I think in the longer term, it feels like the activity is going to pick up. And I think some of these folks will, in fact, be successful in raising some more money and getting the flight activity back to levels that day, and we would like to see. But I think there's going to be more restructuring/deferral activity in that part of the world as we continue to work our way through this.
Thank you. And could you give us an idea of your lease expires over the next, call it 12 to 24 months, particularly for any wide bodies that might be coming off lease and the outlook there for renewals versus need for transition?
So -- do you want to jump on that? Thanks.
Yes. Hi, Doug. It's Doug Winter here. Look, I can tell you looking out over the next 12 months through October of next year, we have approximately a little under 20 scheduled lease expires during this timeframe. And I can tell you, we've got about a third of those covered now with committed outcomes.

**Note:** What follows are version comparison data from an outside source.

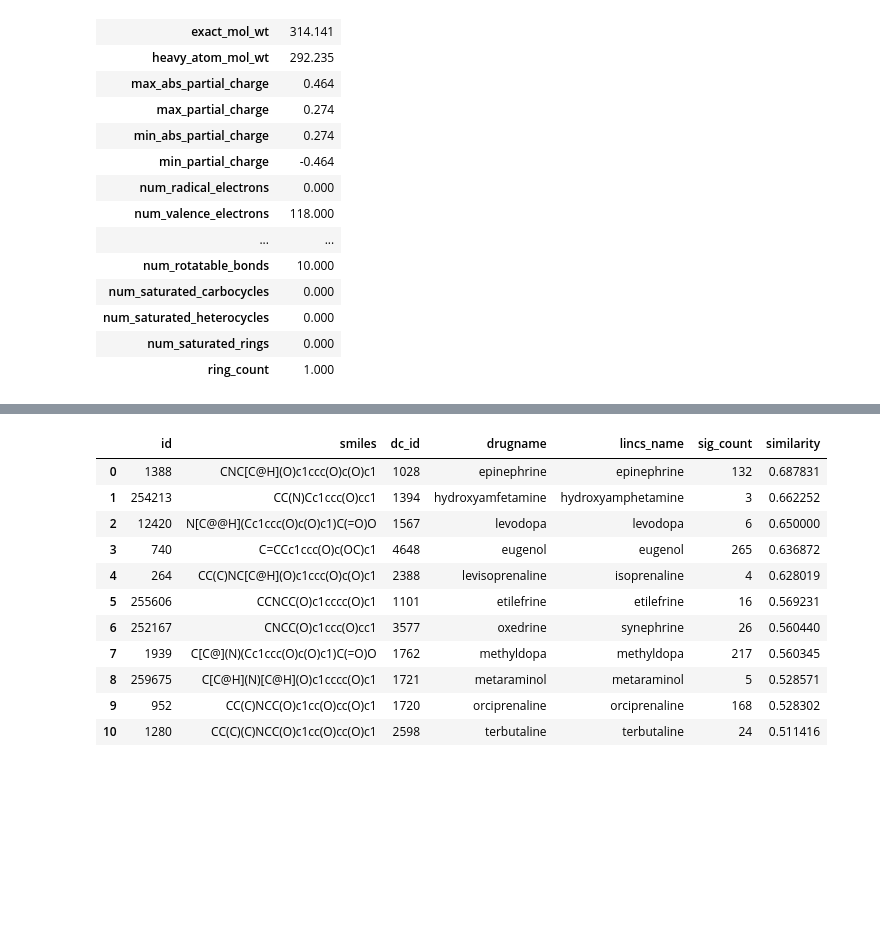
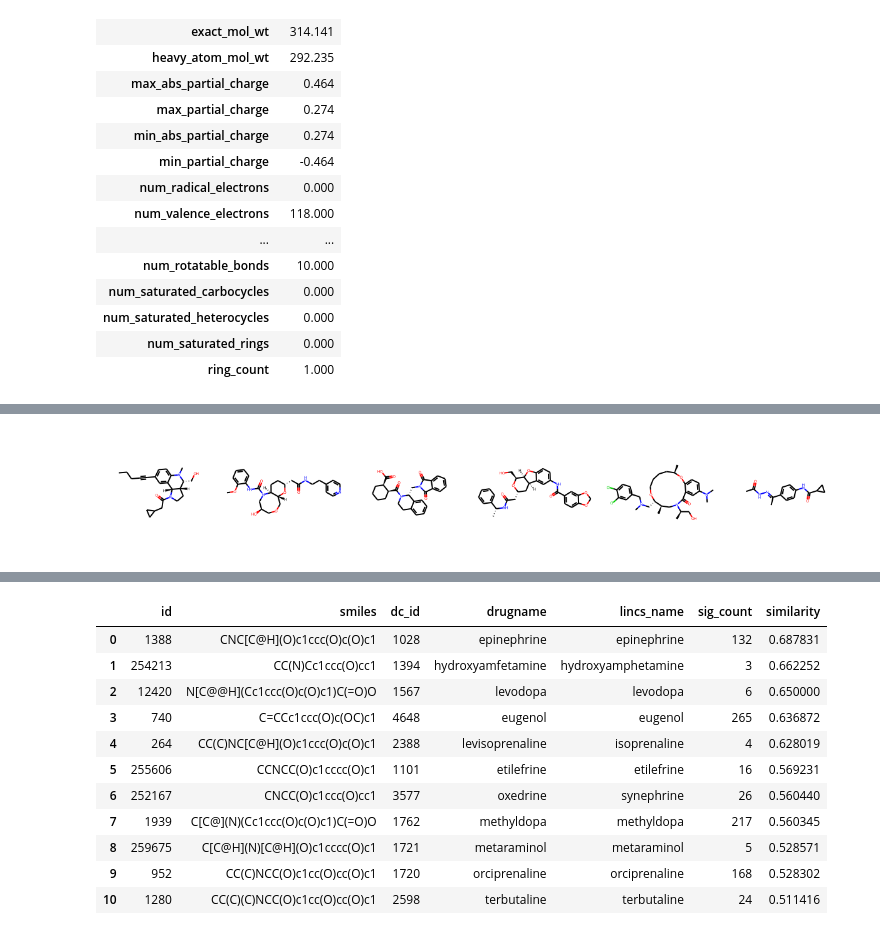
Before and after one commit to unmtransinfo/CFChemDb, a Jupyter notebook: notebooks/CFChemDb_RDKit_Colaboratory_Demo.ipynb, the cells around one changed output, grey strips where cells are left out. Saved outputs shown, nothing was run; the diff lists cells and outputs as text; code cells hidden in the pictures; blank space fills up the shorter version.

```diff
--- a/notebooks/CFChemDb_RDKit_Colaboratory_Demo.ipynb
+++ b/notebooks/CFChemDb_RDKit_Colaboratory_Demo.ipynb
@@ -155,0 +166,3 @@ Draw.MolsToGridImage([Chem.MolFromSmiles(smi) for smi in idg_sample.cansmi], mol
+# %%
+lincs_sample = pd.read_sql("SELECT * FROM lincs WHERE cansmi IS NOT NULL ORDER BY RANDOM() LIMIT 6", dbcon)
+lincs_sample
@@ -155,0 +177,4 @@ Draw.MolsToGridImage([Chem.MolFromSmiles(smi) for smi in idg_sample.cansmi], mol
+# %%
+Draw.MolsToGridImage([Chem.MolFromSmiles(smi) for smi in lincs_sample.cansmi], molsPerRow=6)
+# %% [output]
+[figure, added]
```
Also changed, not shown: parts of 25 cells of this notebook.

Another third of those I would characterize as feeling very comfortable in our trajectory towards having committed outcomes. And then the remaining third, we are in what I would describe as kind of the earlier phases of the ongoing remarketing efforts and posting the number of opportunities for those aircraft. And within that profile, and I believe that actually falls in October of next year, we do have one wide body aircraft currently scheduled to come off lease at that time.

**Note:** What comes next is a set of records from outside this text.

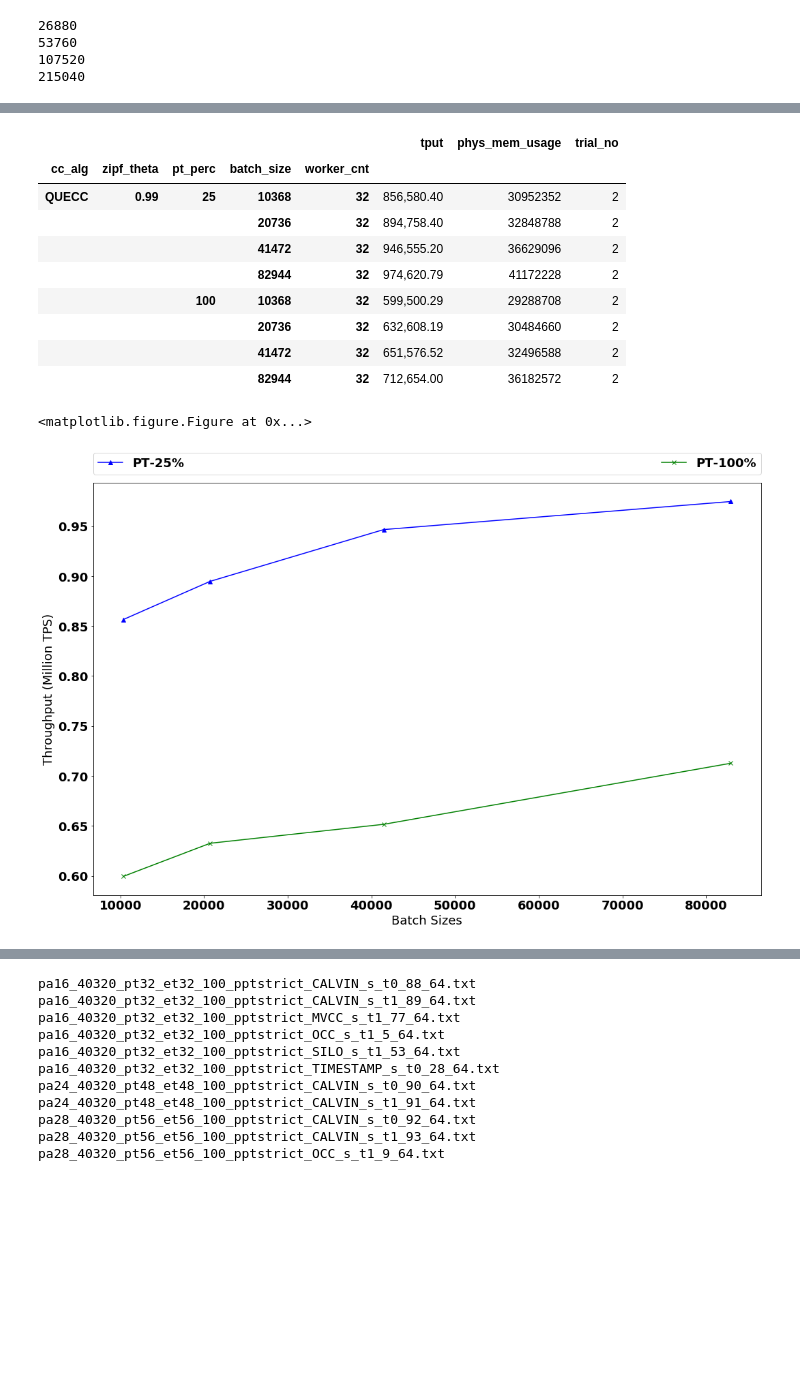
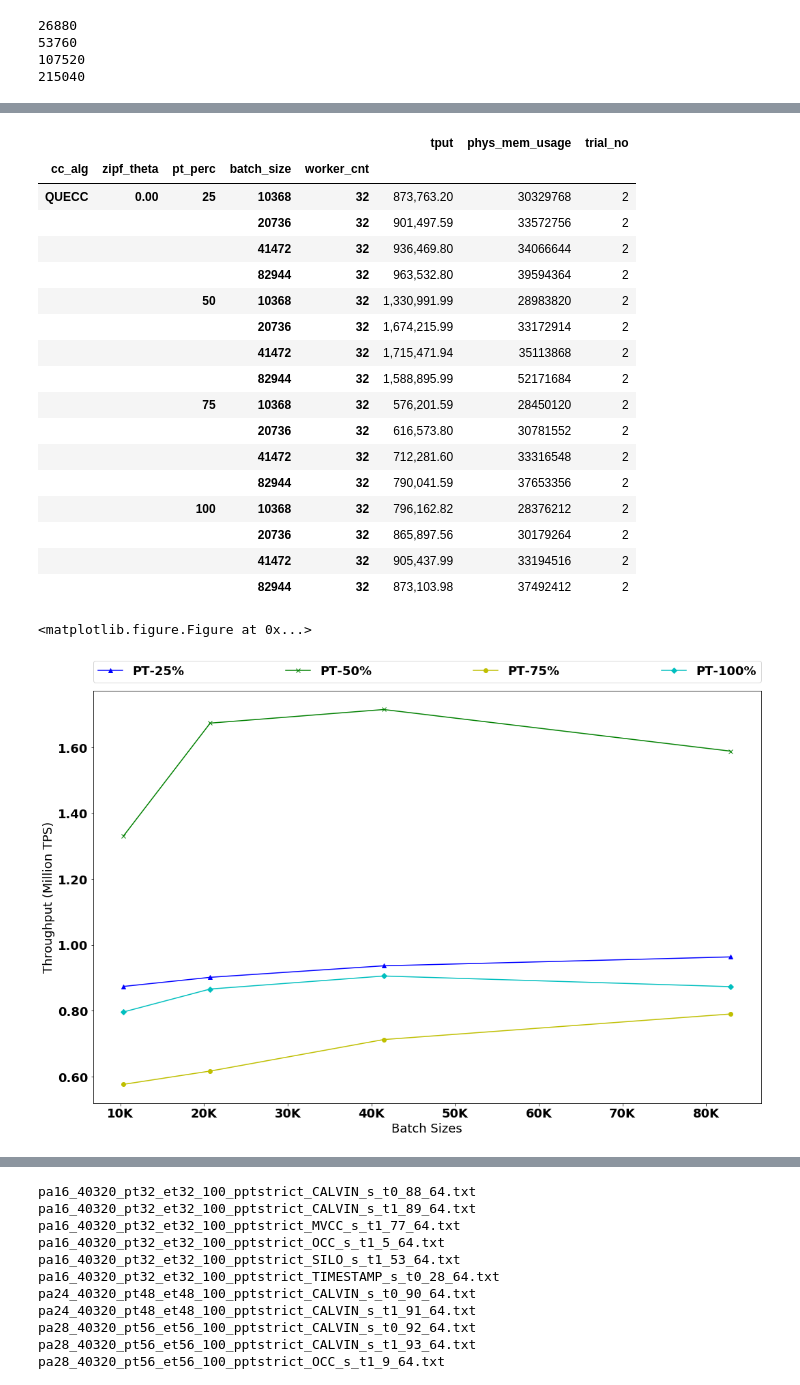
Before and after one commit to qadahtm/deneva, a Jupyter notebook: pynb/QueCC.ipynb, the cells around one changed output, grey strips where cells are left out. Cells and saved outputs as stored; diff of their text form; code cells hidden in the pictures; blank space fills up the shorter version.

```diff
--- a/pynb/QueCC.ipynb
+++ b/pynb/QueCC.ipynb
@@ -314,6 +314,10 @@ def extract_from_file(_fname):
             m = re.search('g_zipf_theta\s+(\d+\.\d+)', cline)
             if m:
                 res['g_zipf_theta'] = m.group(1)
+
+            m = re.search('g_req_per_query\s+(\d+)', cline)
+            if m:
+                res['g_req_per_query'] = m.group(1)
 
             #extract from Pass
             m = re.search('PASS!,(.+)', cline)
@@ -474,6 +478,7 @@ def parse_directory(directory):
             'total_tput':[],
             'commit_strategy':[],
             'batch_size':[],
+            'req_cnt':[],
             'pt_perc':[],
             'pt_cnt':[],
             'pt_time':[],
@@ -585,6 +590,7 @@ def parse_directory(directory):
                 data['et_tput'].append(float(e_data['et_tput']))
                 data['trial_no'].append(int(trial_num))
                 data['seq_no'].append(int(seq_num))
+                data['req_cnt'].append(int(e_data['g_req_per_query']))
                 data['zipf_theta'].append('{:.2f}'.format(float(e_data['g_zipf_theta'])))
                 data['fscl10'].append(float(e_data['fscl10']))
                 data['fscl25'].append(float(e_data['fscl25']))
@@ -2545,25 +2720,30 @@ for m in muls:
 # %%
-##QueCC Plots -- Batch size - Throughput
+##QueCC Plots -- Batch size - Throughput - Batch size
 import matplotlib.ticker as ticker
 agg_req_normal = {'tput':'mean','phys_mem_usage':'mean', 'trial_no':'count'}
 agg_req = agg_req_normal
 us = 1000000
 q_pipelined = False
 pd.options.display.float_format = '{:,.2f}'.format
+grp_indexes = ['cc_alg','zipf_theta','pt_perc','batch_size','worker_cnt']
+# cores = 32
+cores = 64
+figoutdir = '/Users/qadahtm/Google Drive/MBP2/PhDResearch/QueCC/paper_figs/'
+outfname = '{}ycsb-bsize-theta0-GS32.pdf'.format(figoutdir)
 
-grp_indexes = ['cc_alg','zipf_theta','pt_perc','batch_size','worker_cnt']
-cores = 32
 # ycsb_quecc_bsize_M64 = "/Users/qadahtm/Dev/halstead/deneva_project/deneva/exp_results/ycsb_ppt50_wp50_thetapt99_bsize_M64"
-ycsb_quecc_bsize_M64 = "/Users/qadahtm/Dev/halstead/deneva_project/deneva/exp_results/ycsb_ppt50_wp50_theta0_bsize_M64"
-ycsb_quecc_bsize_M64 = "/Users/qadahtm/Dev/halstead/deneva_project/deneva/exp_results/ycsb_ppt50_wp50_theta0pt90_bsize_GS32"
+# ycsb_quecc_bsize_M64 = "/Users/qadahtm/Dev/halstead/deneva_project/deneva/exp_results/ycsb_ppt50_wp50_theta0pt99_bsize_M64"
+# ycsb_quecc_bsize_M64 = "/Users/qadahtm/Dev/halstead/deneva_project/deneva/exp_results/ycsb_ppt50_wp50_theta0pt90_bsize_M64"
 # ycsb_quecc_bsize_M64 = "/Users/qadahtm/Dev/halstead/deneva_project/deneva/exp_results/ycsb_ppt50_wp50_theta0pt90_bsize_M64"
 
-ycsb_quecc_bsize_M64 = "/Users/qadahtm/Dev/halstead/deneva_project/deneva/exp_results/ycsb_ppt50_wp50_thetapt99_bsize_GS32"
+ycsb_quecc_bsize_M64 = "/Users/qadahtm/Dev/halstead/deneva_project/deneva/exp_results/ycsb_ppt50_wp50_theta0pt90_bsize_GS32"
+# ycsb_quecc_bsize_M64 = "/Users/qadahtm/Dev/halstead/deneva_project/deneva/exp_results/ycsb_ppt50_wp50_thetapt99_bsize_GS32"
 
 ycsb_quecc_bsize_M64 = pd.DataFrame(parse_directory(ycsb_quecc_bsize_M64));
 ycsb_quecc_bsize_M64 =  ycsb_quecc_bsize_M64[ycsb_quecc_bsize_M64['batch_size'] > 6000]
 ycsb_quecc_bsize_M64 =  ycsb_quecc_bsize_M64[ycsb_quecc_bsize_M64['tput'] != 0]
-ycsb_quecc_bsize_M64 = ycsb_quecc_bsize_M64[ycsb_quecc_bsize_M64['zipf_theta'] == '0.99']
+ycsb_quecc_bsize_M64 = ycsb_quecc_bsize_M64[ycsb_quecc_bsize_M64['zipf_theta'] == '0.00']
+# ycsb_quecc_bsize_M64 = ycsb_quecc_bsize_M64[ycsb_quecc_bsize_M64['zipf_theta'] == '0.99']
 ycsb_quecc_unpip_M64 = ycsb_quecc_bsize_M64[ycsb_quecc_bsize_M64['pt_perc'] == 100]
 # ycsb_quecc_unpip_M64 = ycsb_quecc_unpip_M64[ycsb_quecc_unpip_M64['zipf_theta'] != '0.60']
 # ycsb_quecc_unpip_M64 = ycsb_quecc_unpip_M64[ycsb_quecc_unpip_M64['zipf_theta'] == '0.99']
@@ -2614,6 +2794,7 @@ for ptr in pt_ratio:
             yvals = list(grouped_f.loc[a,t,ptr]['tput'])
             yvals_s = list( map(lambda x : x/us, yvals))
             xvals = list(grouped_f.loc[a,t,ptr].index.get_level_values(0))
+            xvals = list( map(lambda x : x/1000, xvals))
 #             print(yvals)
 #             print(xvals)
             line_yvals.append(yvals_s)
@@ -2648,6 +2829,7 @@ for i in range(len(line_labels)):
     print(i)
     ax.plot(line_xvals[i],line_yvals[i], ls_tmp, label=line_labels[i])
     ax.yaxis.set_major_formatter(ticker.FormatStrFormatter('%4.2f'))
+    ax.xaxis.set_major_formatter(ticker.FormatStrFormatter('%dK'))
     ax.set_ylabel('Throughput (Million TPS)')
     # ax.set_xlabel('Zipfian Theta')
     ax.set_xlabel('Batch Sizes')
@@ -2662,6 +2844,7 @@ plt.legend(bbox_to_anchor=(0, 1.02, 1.0, .102),
            loc=8,ncol=8, mode="expand", borderaxespad=0.)
 plt.subplots_adjust(top=0.92, bottom=0.08, left=0.10, right=0.95, hspace=0.25,
                     wspace=0.35)
+plt.savefig(outfname,format='pdf')
 grouped_f
 # grouped_f.loc['QUECC','0.99','100']
 # %% [output]
@@ -2686,15 +2875,23 @@ See the caveats in the documentation: http://pandas.pydata.org/pandas-docs/stabl
 |  |  |  |  |  | tput | phys_mem_usage | trial_no |
 | cc_alg | zipf_theta | pt_perc | batch_size | worker_cnt |  |  |  |
-| QUECC | 0.99 | 25 | 10368 | 32 | 856,580.40 | 30952352 | 2 |
-|  |  |  | 20736 | 32 | 894,758.40 | 32848788 | 2 |
-|  |  |  | 41472 | 32 | 946,555.20 | 36629096 | 2 |
-|  |  |  | 82944 | 32 | 974,620.79 | 41172228 | 2 |
-|  |  | 100 | 10368 | 32 | 599,500.29 | 29288708 | 2 |
-|  |  |  | 20736 | 32 | 632,608.19 | 30484660 | 2 |
-|  |  |  | 41472 | 32 | 651,576.52 | 32496588 | 2 |
-|  |  |  | 82944 | 32 | 712,654.00 | 36182572 | 2 |
+| QUECC | 0.00 | 25 | 10368 | 32 | 873,763.20 | 30329768 | 2 |
+|  |  |  | 20736 | 32 | 901,497.59 | 33572756 | 2 |
+|  |  |  | 41472 | 32 | 936,469.80 | 34066644 | 2 |
+|  |  |  | 82944 | 32 | 963,532.80 | 39594364 | 2 |
+|  |  | 50 | 10368 | 32 | 1,330,991.99 | 28983820 | 2 |
+|  |  |  | 20736 | 32 | 1,674,215.99 | 33172914 | 2 |
+|  |  |  | 41472 | 32 | 1,715,471.94 | 35113868 | 2 |
+|  |  |  | 82944 | 32 | 1,588,895.99 | 52171684 | 2 |
+|  |  | 75 | 10368 | 32 | 576,201.59 | 28450120 | 2 |
+|  |  |  | 20736 | 32 | 616,573.80 | 30781552 | 2 |
+|  |  |  | 41472 | 32 | 712,281.60 | 33316548 | 2 |
+|  |  |  | 82944 | 32 | 790,041.59 | 37653356 | 2 |
+|  |  | 100 | 10368 | 32 | 796,162.82 | 28376212 | 2 |
+|  |  |  | 20736 | 32 | 865,897.56 | 30179264 | 2 |
+|  |  |  | 41472 | 32 | 905,437.99 | 33194516 | 2 |
+|  |  |  | 82944 | 32 | 873,103.98 | 37492412 | 2 |
 <matplotlib.figure.Figure at 0x...>
-[figure, old version]
+[figure, new version]
 # %%
 ##QueCC Plots -- Batch size - Latency
 import matplotlib.ticker as ticker
```
Also changed, not shown: parts of 3 cells of this notebook, 12 other files.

Okay. That's good news. I saw in your presentation that your average lease term actually went up pretty significantly from 4.2 to 4.6 years. Is that a result of new aircraft entering the fleet? Or have you been successful in some of these restructurings and actually extending out the lease terms to try to keep some of the restructurings NPV neutral, if not, NPV positive?

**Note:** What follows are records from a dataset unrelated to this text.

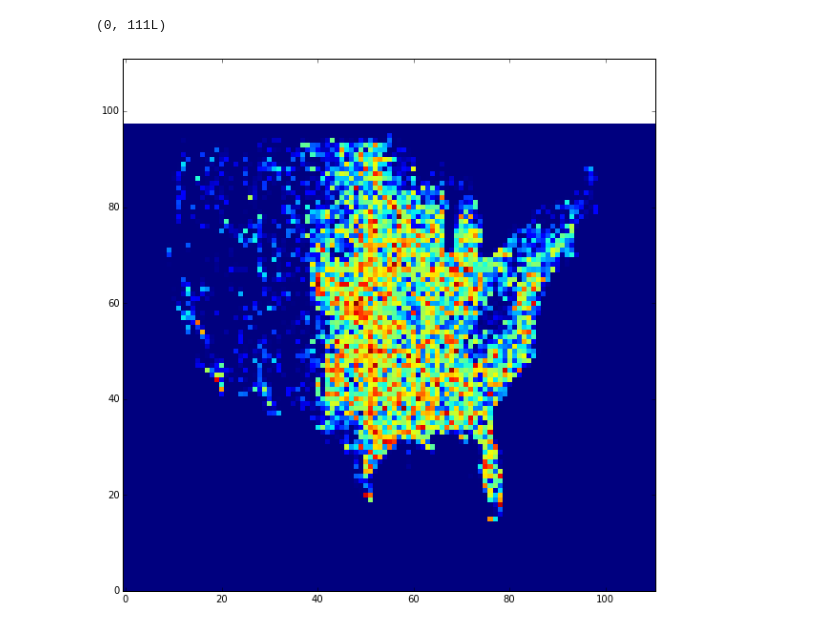
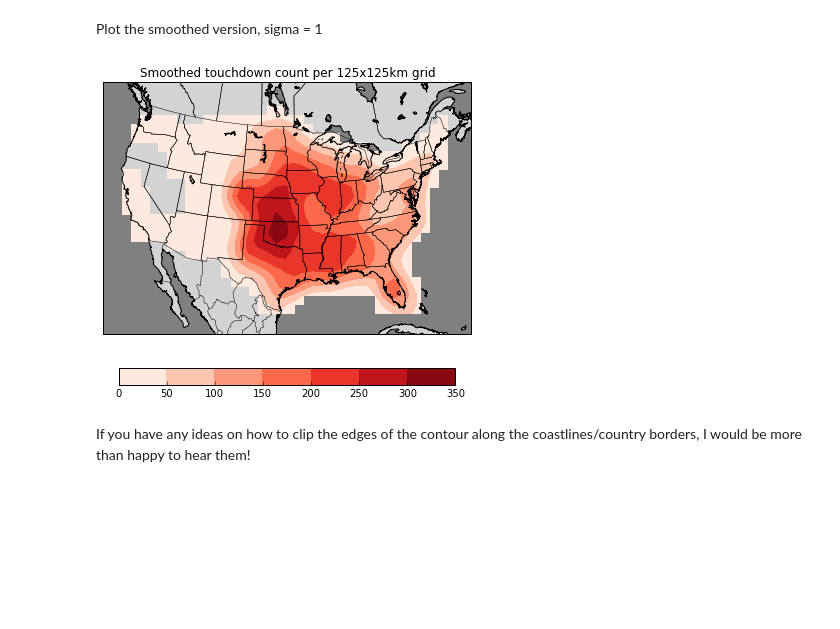
Before and after one commit to ahaberlie/ahaberlie.github.io_old, a Jupyter notebook: tornado_touchdown_density.ipynb, the cells around one changed output. Saved outputs shown, nothing was run; the diff lists cells and outputs as text; code cells hidden in the pictures; blank space fills up the shorter version.

```diff
--- a/tornado_touchdown_density.ipynb
+++ b/tornado_touchdown_density.ipynb
@@ -72,0 +120,7 @@ zz_smooth[zz_smooth<20] = None
+# %%
+grid_smooth = gfilt(grid,sigma=1)
+
+plt.title("Smoothed counts per " + str(xres) + "x" + str(yres) + "km grids")
+plt.imshow(grid_smooth,interpolation='None')
+plt.colorbar(shrink=.4,pad=.1,orientation='horizontal')
+plt.ylim(0,numYGrids)
@@ -101,6 +177,19 @@ m.fillcontinents(color='lightgray',lake_color='gray')
-# %%
-plt.imshow(zz,interpolation='None')
-plt.ylim(0,zz.shape[1])
-# %% [output]
-(0, 111L)
-[figure, removed]
+# %% [markdown]
+Plot the smoothed version, sigma = 1
+# %%
+plt.subplot(2,1,2)
+grid_smooth[grid_smooth<5] = None
+plt.contourf(xi,yi,grid_smooth,cmap=plt.cm.get_cmap('Reds'),zorder=2)
+plt.colorbar(shrink=.4,pad=.1,orientation='horizontal')
+m.drawcoastlines()
+m.drawstates()
+m.drawcountries()
+m.drawmapboundary(fill_color='gray')
+m.fillcontinents(color='lightgray',lake_color='gray')
+plt.title("Smoothed touchdown count per " + str(xres) + "x" + str(yres) + "km grid")
+
+plt.tight_layout()
+# %% [output]
+[figure, added]
+# %% [markdown]
+If you have any ideas on how to clip the edges of the contour along the coastlines/country borders, I would be more than happy to hear them!
```
Also changed, not shown: parts of 33 cells of this notebook.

Yes, Doug, in fact it's -- I think it's a combination of both of those things. We did some new sale leaseback with Frontier on four aircraft. And then, of course, with the LatAm resolution and restructuring and others it is. And in many cases, it has been that trade for near-term rent relief in the context of additional lease term to try to keep our business proposition NPV neutral or positive for our account.
And maybe I'll finish with a fun one. We've seen two lessors announce new freighter conversion programs with IAI for the 777-300ER, the A330, other lessors are lining up slots with the FW for older A330s. I guess with your A330s in particular, as they reach second or third lease expirations, what's the outlook for where those aircraft go? Would you look at a freighter conversion slot or would you just outsource it to someone else by selling the plane?
So we are in fact looking at a few opportunities, and I would say on a more modest scale than some of my peers have announced. And we're really trying to focus on who is the lessee and how confident are we that we're going to place these planes. I'm not sure I really want to get in the business of spec, A330 convergence in the world.
So we're looking at it at cross A330, 737s and some A321s, if we can make sense of it. And we think we have a bead on who's going to take the plane when it comes out, we'll go down that path. I'm not sure, given our prior experience with 747 convergence that we want to be a big spec converter.
I guess maybe last one on the finance side, with your average lease term going out to 4.6 years, your average debt term I think you said was 3.5 years, no near-term maturities. But should there be a better alignment of those two metrics conceptually?
I think conceptually, maybe a little tighter would be good. I'm not sure that the current spread between 4.5 and 3.5 is one of the things that's keeping me up at night. Doug, did we lose you?
No, I’m here. Thank you very much.
Okay. Thank you.
[Operator Instructions] There appears to be no further questions. I'd like to turn the conference back to the host for any additional or closing remarks.
Okay. Thanks, everybody. Appreciate your time and your support. We're around if anyone has any follow-up, they want to reach out to Jim Connelly, Aaron or me. Look forward to seeing some of you in New York next week, I'm sure and being back on the phone in 3 months. Thanks, everyone.
This concludes today's call. Thank you for your participation.
You may now disconnect.